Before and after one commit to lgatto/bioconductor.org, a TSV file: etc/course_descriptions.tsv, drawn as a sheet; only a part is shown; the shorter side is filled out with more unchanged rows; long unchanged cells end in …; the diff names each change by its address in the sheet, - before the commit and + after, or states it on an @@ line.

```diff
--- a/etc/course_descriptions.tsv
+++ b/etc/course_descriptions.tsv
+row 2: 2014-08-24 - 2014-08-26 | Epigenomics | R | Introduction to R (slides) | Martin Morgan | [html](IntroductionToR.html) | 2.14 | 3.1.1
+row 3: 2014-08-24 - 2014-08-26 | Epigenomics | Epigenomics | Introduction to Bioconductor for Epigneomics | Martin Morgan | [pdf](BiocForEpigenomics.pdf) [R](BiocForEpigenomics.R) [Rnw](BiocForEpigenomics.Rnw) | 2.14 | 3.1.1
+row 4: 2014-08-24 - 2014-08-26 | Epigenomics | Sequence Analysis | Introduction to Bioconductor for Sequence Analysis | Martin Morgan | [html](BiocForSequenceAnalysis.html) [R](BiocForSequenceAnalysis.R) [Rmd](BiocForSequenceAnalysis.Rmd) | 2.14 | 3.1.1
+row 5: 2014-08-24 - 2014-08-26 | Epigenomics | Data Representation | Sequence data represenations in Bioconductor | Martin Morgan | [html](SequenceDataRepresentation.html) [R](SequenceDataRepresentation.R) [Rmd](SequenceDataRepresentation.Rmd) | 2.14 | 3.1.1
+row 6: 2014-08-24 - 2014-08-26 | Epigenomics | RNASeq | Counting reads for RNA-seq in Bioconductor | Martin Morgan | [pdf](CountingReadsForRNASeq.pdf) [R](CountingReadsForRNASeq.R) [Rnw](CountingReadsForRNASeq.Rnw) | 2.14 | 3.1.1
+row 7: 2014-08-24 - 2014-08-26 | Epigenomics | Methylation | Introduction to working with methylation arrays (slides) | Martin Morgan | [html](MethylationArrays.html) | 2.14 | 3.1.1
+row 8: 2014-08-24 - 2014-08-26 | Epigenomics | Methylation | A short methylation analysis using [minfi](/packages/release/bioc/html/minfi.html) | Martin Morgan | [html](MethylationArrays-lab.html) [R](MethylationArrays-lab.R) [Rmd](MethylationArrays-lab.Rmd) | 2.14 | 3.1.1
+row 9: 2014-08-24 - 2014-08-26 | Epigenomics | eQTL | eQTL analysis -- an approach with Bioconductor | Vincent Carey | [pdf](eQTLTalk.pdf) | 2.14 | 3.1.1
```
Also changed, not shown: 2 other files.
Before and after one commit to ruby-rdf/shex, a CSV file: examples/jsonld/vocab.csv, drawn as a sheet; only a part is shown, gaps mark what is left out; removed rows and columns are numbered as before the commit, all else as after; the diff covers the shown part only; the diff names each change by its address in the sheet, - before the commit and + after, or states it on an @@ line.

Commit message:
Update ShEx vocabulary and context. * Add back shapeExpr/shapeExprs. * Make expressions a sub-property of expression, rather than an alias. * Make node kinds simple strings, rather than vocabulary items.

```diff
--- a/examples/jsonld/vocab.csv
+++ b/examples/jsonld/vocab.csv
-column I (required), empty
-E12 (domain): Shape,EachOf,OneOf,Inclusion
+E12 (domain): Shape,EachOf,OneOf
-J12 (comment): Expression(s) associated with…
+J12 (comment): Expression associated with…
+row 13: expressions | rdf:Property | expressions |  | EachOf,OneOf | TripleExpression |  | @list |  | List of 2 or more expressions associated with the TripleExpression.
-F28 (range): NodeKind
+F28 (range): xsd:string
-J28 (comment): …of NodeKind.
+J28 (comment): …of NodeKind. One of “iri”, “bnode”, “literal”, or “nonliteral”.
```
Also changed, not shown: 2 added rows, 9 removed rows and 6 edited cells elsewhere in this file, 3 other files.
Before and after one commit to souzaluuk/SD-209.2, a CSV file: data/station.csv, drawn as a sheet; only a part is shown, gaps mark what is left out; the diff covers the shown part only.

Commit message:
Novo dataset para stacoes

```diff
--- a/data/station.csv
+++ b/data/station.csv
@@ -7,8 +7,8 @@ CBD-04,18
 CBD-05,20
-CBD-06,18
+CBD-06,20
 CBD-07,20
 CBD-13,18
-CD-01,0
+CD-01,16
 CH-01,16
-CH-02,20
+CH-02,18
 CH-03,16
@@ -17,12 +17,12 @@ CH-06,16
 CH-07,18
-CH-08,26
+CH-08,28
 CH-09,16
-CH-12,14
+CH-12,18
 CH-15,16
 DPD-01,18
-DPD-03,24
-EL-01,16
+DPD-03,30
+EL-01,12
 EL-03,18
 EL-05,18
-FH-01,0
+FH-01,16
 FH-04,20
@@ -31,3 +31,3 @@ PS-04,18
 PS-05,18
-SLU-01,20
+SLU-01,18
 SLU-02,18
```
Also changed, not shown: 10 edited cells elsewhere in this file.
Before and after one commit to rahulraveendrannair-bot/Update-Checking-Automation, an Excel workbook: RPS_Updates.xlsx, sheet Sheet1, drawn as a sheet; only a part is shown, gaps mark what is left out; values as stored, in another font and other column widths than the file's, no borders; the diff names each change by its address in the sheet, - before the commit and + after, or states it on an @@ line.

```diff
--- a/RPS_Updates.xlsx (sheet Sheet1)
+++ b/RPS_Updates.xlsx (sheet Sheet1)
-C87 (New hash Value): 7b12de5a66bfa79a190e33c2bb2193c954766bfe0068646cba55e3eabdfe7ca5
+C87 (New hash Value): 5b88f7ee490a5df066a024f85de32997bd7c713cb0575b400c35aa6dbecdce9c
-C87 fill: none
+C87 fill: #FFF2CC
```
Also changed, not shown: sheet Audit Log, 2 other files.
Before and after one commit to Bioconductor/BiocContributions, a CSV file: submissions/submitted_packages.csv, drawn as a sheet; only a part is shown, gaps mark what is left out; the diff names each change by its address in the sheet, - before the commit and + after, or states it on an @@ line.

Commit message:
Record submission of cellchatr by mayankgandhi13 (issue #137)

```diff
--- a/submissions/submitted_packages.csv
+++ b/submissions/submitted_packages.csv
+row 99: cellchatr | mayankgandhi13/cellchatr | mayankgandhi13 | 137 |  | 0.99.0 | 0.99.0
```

• Task details: Say how many lines in the entries above contain the string "MethylationArrays", offering no other words.

• Finished exercise: 2